Cook Stone on “Canopy”:
“The inspiration for the scent came from my love of fresh, green California fig. Fig is such a beautiful fruit scent—I typically don’t love ultra-sweet, fruit-forward scents, but the green fig we went for hits the right balance of juicy and fresh! Perfumer Pierre Negrin layered in subtleties of summer greens, mint, morning dew and the tiniest hint of vanilla, which are complemented by the coconut in our wax blend. The result is an absolute dream in green, evoking images of rolling hillsides, covered pergolas, misty mornings, soft moss and warm rain, all through the lens of our hero, California fig.”
Get me far, far away
Remember your travel plans for 2020? Those were probably pushed back until 2021 (and it’s still not looking too good).
While the pandemic has travel restricted in most countries out of the US, perhaps it’s worth trying to grab a candle from Homesick, which can get you as far as the Seine in Paris to the breezy beaches of Hawaii. Whether you yearn for the smells of spring days in Central Park (or even department stores) to even scents associated with book clubs, Homesick has just about every scent you can imagine to get your frame out of your home and someplace else.
“We carefully craft each of our fragrances to authentically bring to life cherished places and memories, and to do that requires an in-depth understanding of how different fragrances work together to achieve a specific feeling,” Lamagna told us.
Our recommendation: “Hawaii” by Homesick.
– I’ve never been to Hawaii but I certainly can imagine what it might smell like through Homesick’s candle. The distinct smell of water mixed with tropical fruits like coconut are prevalent. The multilayers to the candle provide a fresh fragrance as it descends like an ocean wave.
Lamagna on “Hawaii”:
“As with all of our location-based candles, we wanted customers who choose our Hawaii candle to feel truly transported there as soon as they experience the fragrance. To achieve just the right balance for Hawaii, we pulled inspiration from local elements that really embody all of the islands: from fresh seashore notes to fruits like juicy pineapple, tropical coconut, and floral cyclamen.
WFH — wait, what?
Yes, there are even candles for the current working situation.
Anecdote Candles released its 2020 Candle of the Year dubbed, “Smells like WFH and WTF,” which features scents of amber and mandarin.
Our recommendation: “Home Office” by Homesick
Lamagna on “Home Office”:
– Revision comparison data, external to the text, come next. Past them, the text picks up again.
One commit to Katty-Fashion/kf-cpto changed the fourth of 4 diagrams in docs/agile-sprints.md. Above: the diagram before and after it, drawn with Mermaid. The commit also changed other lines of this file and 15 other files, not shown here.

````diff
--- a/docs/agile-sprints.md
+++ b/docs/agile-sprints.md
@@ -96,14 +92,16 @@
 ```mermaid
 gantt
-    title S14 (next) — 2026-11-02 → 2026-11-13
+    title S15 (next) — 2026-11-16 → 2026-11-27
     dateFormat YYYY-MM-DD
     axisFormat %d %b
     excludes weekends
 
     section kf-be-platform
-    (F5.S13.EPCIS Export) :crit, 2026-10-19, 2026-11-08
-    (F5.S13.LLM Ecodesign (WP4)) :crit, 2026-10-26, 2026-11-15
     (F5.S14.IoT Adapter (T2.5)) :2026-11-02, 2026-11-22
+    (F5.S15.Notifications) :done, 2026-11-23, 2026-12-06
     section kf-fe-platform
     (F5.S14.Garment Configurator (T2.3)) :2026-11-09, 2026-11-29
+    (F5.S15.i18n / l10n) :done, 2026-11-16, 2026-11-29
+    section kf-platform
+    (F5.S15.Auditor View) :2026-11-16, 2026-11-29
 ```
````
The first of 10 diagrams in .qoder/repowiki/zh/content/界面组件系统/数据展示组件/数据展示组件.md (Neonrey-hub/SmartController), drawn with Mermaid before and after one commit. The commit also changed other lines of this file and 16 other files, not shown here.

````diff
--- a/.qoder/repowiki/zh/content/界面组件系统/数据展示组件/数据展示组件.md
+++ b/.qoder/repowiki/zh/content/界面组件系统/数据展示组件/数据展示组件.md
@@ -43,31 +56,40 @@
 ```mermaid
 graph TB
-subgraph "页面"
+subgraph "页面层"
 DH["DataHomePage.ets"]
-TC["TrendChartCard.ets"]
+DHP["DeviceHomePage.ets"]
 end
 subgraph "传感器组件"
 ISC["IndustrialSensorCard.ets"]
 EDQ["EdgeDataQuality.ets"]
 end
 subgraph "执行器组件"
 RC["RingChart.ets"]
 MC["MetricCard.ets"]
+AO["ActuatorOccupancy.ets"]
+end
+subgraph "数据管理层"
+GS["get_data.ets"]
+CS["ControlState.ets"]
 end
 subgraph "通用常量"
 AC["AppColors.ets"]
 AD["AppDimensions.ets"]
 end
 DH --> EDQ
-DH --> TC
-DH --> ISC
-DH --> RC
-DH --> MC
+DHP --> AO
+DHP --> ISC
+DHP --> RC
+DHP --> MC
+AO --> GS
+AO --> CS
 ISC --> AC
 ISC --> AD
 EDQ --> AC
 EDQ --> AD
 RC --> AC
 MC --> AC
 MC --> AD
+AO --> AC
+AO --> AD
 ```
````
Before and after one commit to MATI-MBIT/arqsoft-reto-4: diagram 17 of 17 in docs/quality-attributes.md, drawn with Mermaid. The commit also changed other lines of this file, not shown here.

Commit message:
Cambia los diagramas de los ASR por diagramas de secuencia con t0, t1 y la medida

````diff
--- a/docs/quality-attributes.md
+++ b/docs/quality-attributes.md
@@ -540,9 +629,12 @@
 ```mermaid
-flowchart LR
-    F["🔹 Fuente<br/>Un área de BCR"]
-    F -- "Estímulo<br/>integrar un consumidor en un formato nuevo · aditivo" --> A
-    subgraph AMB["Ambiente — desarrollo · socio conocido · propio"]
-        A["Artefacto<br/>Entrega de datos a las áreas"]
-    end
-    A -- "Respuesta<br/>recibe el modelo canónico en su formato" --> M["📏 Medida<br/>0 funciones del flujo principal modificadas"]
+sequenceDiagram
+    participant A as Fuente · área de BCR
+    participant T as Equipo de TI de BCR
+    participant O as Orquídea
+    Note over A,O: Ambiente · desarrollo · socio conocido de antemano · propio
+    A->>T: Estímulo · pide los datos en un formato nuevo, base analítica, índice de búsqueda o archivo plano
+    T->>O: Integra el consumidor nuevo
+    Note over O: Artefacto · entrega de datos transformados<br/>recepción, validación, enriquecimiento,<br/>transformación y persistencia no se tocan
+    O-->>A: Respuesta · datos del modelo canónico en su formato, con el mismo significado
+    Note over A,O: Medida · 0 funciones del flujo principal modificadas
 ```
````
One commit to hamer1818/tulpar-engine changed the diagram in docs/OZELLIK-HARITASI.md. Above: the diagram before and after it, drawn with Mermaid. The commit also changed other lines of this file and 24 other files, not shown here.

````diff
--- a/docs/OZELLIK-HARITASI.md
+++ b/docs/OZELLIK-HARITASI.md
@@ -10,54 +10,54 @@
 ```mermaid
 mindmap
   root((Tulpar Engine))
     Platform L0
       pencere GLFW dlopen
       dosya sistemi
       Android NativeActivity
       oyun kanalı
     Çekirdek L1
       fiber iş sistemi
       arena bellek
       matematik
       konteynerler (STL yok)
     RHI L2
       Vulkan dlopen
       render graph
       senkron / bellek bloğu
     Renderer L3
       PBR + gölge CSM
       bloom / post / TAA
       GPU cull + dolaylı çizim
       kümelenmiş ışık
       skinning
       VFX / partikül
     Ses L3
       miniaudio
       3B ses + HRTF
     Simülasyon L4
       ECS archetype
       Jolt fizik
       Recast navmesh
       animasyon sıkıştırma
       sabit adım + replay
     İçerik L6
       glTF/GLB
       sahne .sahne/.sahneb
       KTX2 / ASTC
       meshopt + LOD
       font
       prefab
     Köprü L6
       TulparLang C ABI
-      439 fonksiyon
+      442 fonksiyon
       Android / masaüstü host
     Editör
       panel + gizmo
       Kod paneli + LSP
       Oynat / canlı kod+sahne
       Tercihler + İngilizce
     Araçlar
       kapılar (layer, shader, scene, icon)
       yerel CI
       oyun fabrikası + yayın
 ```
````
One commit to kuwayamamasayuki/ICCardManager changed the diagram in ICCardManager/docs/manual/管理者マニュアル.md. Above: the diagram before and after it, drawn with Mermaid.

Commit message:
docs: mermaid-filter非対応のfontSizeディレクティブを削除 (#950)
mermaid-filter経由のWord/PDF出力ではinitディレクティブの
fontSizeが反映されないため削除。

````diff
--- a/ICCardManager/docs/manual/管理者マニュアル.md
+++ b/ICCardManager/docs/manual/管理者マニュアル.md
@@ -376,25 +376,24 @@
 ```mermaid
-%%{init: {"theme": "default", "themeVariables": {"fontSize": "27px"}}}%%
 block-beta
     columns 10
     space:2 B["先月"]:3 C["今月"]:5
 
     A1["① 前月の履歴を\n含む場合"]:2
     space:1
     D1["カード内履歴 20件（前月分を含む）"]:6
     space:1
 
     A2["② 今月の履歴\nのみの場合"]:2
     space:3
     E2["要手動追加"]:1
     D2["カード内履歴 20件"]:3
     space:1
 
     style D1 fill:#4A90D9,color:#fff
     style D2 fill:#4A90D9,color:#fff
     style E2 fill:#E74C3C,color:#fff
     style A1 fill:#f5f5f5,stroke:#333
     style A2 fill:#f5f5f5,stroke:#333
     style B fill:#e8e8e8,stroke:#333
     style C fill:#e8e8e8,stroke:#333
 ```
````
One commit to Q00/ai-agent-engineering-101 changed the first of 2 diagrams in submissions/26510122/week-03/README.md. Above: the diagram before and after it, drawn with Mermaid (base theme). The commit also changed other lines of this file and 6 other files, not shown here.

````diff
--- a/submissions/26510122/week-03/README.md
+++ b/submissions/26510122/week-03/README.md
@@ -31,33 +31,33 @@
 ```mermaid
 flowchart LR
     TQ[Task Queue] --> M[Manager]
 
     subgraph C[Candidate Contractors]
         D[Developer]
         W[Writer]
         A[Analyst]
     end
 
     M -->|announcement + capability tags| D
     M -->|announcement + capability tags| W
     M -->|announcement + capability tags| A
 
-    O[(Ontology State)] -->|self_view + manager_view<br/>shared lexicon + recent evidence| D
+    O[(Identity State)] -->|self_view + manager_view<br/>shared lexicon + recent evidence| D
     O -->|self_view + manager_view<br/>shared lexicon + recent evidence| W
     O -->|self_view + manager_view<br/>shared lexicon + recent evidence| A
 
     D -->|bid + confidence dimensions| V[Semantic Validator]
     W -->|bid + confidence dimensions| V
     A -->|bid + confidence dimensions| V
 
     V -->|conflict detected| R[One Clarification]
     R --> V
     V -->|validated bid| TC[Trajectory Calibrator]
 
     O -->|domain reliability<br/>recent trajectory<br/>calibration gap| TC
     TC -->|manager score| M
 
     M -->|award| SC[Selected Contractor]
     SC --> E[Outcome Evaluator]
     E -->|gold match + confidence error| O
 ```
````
“Home Office is our way of helping our community through the challenge many of us have faced this year of finding ways to create a space at home, however small, where we can be energized, focused, and productive throughout the workday. The result is an earthy, fresh fragrance that balances relaxing notes like amber and vanilla with outdoorsy notes like water lilies, patchouli, and oud to provide a calming escape from a bustling day. Cinnamon adds a kick of energy with a warming, stimulating effect that helps to fight fatigue and gently boosts mental and physical alertness.”